• [What to do]: What is needed is an exact reproduction of the listing, without its pictures.

• [Records for this exercise]:
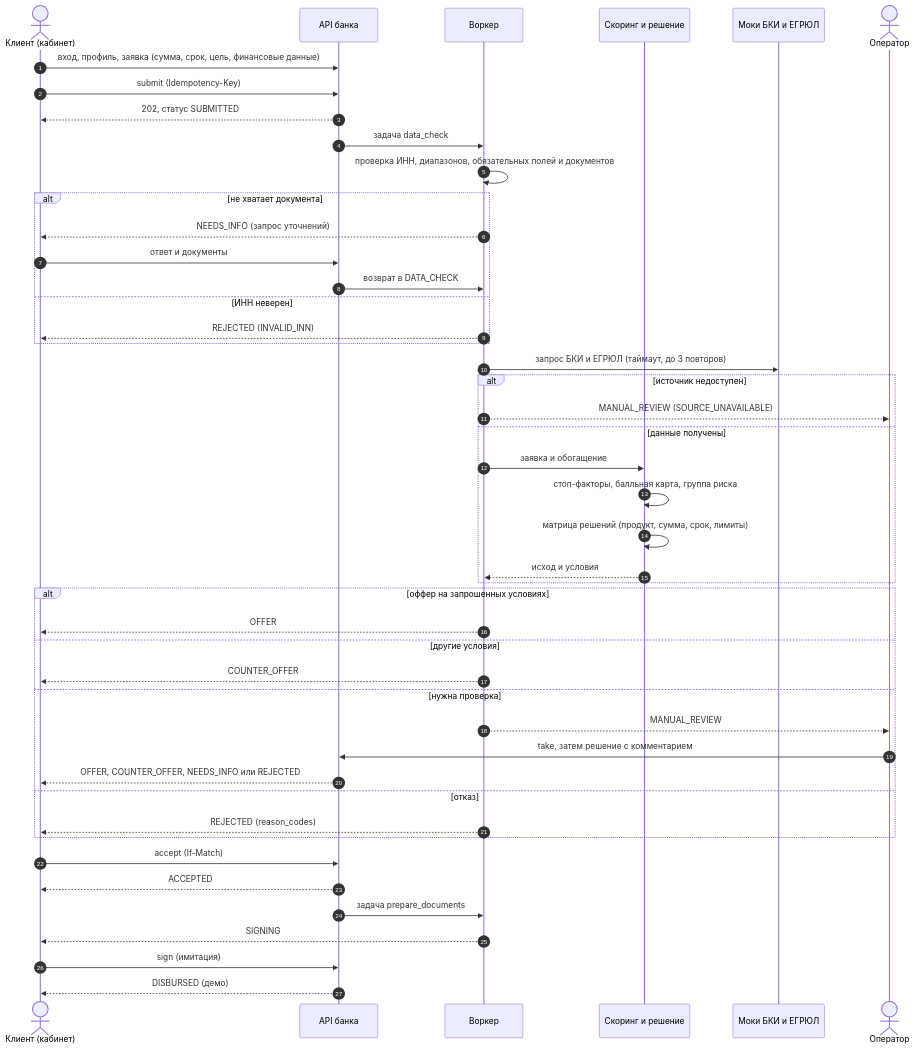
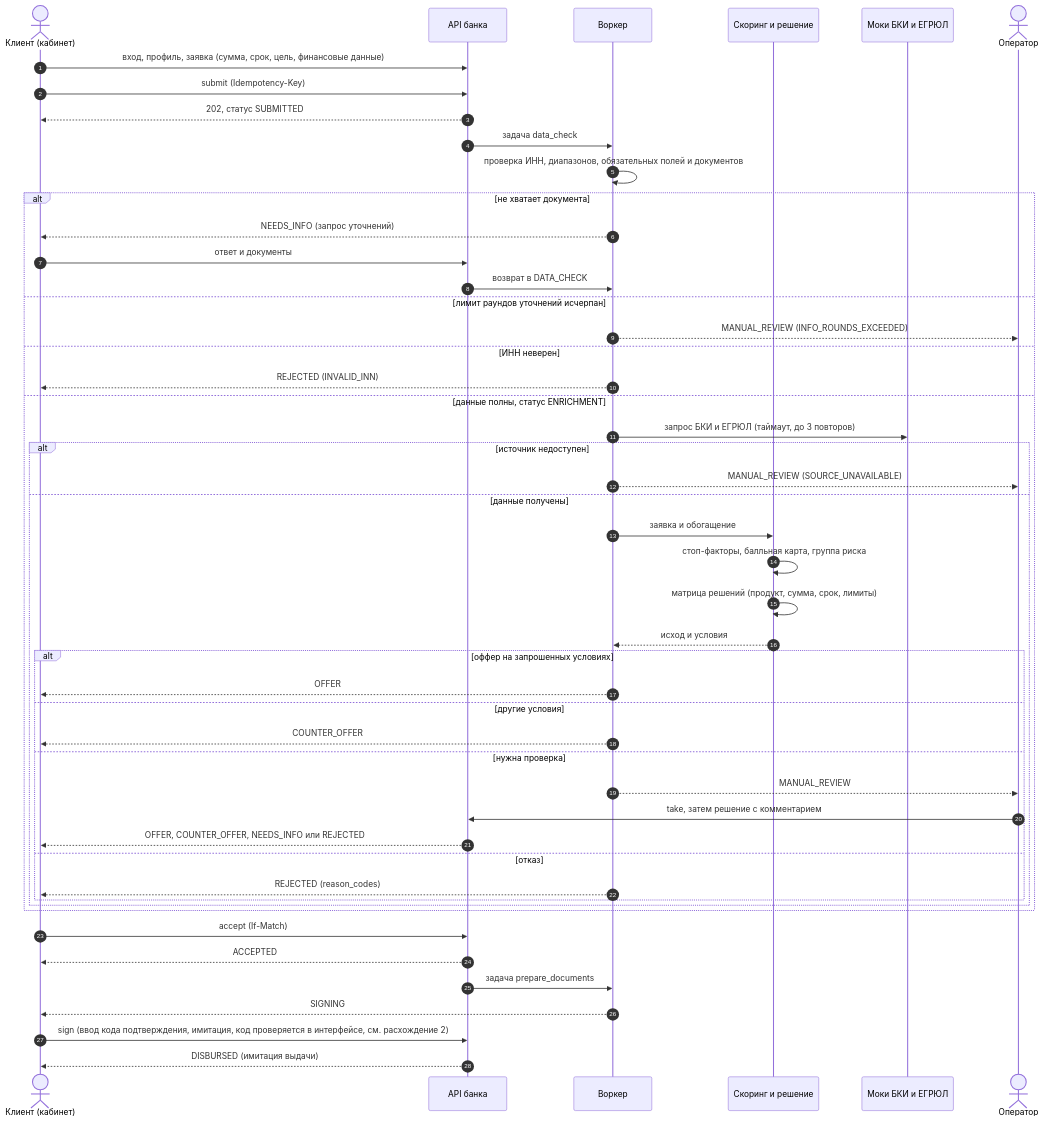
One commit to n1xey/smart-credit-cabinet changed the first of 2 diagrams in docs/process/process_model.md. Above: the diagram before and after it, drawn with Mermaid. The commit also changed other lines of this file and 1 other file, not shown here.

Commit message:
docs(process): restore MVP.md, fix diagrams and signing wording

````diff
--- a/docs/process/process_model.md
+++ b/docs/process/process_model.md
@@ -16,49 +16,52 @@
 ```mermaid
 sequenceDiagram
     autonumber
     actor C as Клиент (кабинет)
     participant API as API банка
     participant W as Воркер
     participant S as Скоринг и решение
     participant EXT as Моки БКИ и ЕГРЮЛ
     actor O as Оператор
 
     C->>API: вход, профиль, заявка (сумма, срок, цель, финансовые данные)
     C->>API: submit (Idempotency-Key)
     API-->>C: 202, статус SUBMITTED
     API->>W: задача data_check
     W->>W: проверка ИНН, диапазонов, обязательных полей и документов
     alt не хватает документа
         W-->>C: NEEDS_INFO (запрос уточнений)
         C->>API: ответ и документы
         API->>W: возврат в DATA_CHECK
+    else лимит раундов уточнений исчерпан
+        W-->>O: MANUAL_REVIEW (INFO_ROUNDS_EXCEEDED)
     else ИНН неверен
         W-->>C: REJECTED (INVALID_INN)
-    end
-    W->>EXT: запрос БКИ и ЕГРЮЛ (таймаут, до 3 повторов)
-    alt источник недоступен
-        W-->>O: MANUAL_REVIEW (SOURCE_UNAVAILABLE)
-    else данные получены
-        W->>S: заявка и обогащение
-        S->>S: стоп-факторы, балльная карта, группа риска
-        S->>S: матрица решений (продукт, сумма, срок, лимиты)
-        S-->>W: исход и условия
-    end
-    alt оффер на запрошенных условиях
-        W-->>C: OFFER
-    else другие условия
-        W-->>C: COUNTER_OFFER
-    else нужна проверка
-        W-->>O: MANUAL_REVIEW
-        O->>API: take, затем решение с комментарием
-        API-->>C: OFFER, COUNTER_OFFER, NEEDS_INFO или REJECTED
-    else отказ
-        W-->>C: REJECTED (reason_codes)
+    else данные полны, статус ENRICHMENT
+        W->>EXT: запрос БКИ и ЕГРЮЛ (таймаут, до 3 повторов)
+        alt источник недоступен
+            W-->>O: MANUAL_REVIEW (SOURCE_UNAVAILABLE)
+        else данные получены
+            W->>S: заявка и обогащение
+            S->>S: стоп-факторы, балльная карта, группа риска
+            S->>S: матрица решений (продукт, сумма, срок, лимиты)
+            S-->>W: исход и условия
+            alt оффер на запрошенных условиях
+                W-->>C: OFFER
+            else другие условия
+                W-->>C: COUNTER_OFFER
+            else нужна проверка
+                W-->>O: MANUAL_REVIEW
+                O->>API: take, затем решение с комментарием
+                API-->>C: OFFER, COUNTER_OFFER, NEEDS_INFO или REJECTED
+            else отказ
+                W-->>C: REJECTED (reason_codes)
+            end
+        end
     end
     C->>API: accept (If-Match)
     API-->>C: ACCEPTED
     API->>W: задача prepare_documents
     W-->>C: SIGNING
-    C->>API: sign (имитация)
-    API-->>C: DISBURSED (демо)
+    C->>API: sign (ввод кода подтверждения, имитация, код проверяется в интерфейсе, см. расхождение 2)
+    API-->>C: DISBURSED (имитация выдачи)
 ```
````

• [Solved problem]:
One commit to n1xey/smart-credit-cabinet changed the first of 2 diagrams in docs/process/process_model.md. Above: the diagram before and after it, drawn with Mermaid. The commit also changed other lines of this file and 1 other file, not shown here.

Commit message:
docs(process): restore MVP.md, fix diagrams and signing wording

````diff
--- a/docs/process/process_model.md
+++ b/docs/process/process_model.md
@@ -16,49 +16,52 @@
 ```mermaid
 sequenceDiagram
     autonumber
     actor C as Клиент (кабинет)
     participant API as API банка
     participant W as Воркер
     participant S as Скоринг и решение
     participant EXT as Моки БКИ и ЕГРЮЛ
     actor O as Оператор
 
     C->>API: вход, профиль, заявка (сумма, срок, цель, финансовые данные)
     C->>API: submit (Idempotency-Key)
     API-->>C: 202, статус SUBMITTED
     API->>W: задача data_check
     W->>W: проверка ИНН, диапазонов, обязательных полей и документов
     alt не хватает документа
         W-->>C: NEEDS_INFO (запрос уточнений)
         C->>API: ответ и документы
         API->>W: возврат в DATA_CHECK
+    else лимит раундов уточнений исчерпан
+        W-->>O: MANUAL_REVIEW (INFO_ROUNDS_EXCEEDED)
     else ИНН неверен
         W-->>C: REJECTED (INVALID_INN)
-    end
-    W->>EXT: запрос БКИ и ЕГРЮЛ (таймаут, до 3 повторов)
-    alt источник недоступен
-        W-->>O: MANUAL_REVIEW (SOURCE_UNAVAILABLE)
-    else данные получены
-        W->>S: заявка и обогащение
-        S->>S: стоп-факторы, балльная карта, группа риска
-        S->>S: матрица решений (продукт, сумма, срок, лимиты)
-        S-->>W: исход и условия
-    end
-    alt оффер на запрошенных условиях
-        W-->>C: OFFER
-    else другие условия
-        W-->>C: COUNTER_OFFER
-    else нужна проверка
-        W-->>O: MANUAL_REVIEW
-        O->>API: take, затем решение с комментарием
-        API-->>C: OFFER, COUNTER_OFFER, NEEDS_INFO или REJECTED
-    else отказ
-        W-->>C: REJECTED (reason_codes)
+    else данные полны, статус ENRICHMENT
+        W->>EXT: запрос БКИ и ЕГРЮЛ (таймаут, до 3 повторов)
+        alt источник недоступен
+            W-->>O: MANUAL_REVIEW (SOURCE_UNAVAILABLE)
+        else данные получены
+            W->>S: заявка и обогащение
+            S->>S: стоп-факторы, балльная карта, группа риска
+            S->>S: матрица решений (продукт, сумма, срок, лимиты)
+            S-->>W: исход и условия
+            alt оффер на запрошенных условиях
+                W-->>C: OFFER
+            else другие условия
+                W-->>C: COUNTER_OFFER
+            else нужна проверка
+                W-->>O: MANUAL_REVIEW
+                O->>API: take, затем решение с комментарием
+                API-->>C: OFFER, COUNTER_OFFER, NEEDS_INFO или REJECTED
+            else отказ
+                W-->>C: REJECTED (reason_codes)
+            end
+        end
     end
     C->>API: accept (If-Match)
     API-->>C: ACCEPTED
     API->>W: задача prepare_documents
     W-->>C: SIGNING
-    C->>API: sign (имитация)
-    API-->>C: DISBURSED (демо)
+    C->>API: sign (ввод кода подтверждения, имитация, код проверяется в интерфейсе, см. расхождение 2)
+    API-->>C: DISBURSED (имитация выдачи)
 ```
````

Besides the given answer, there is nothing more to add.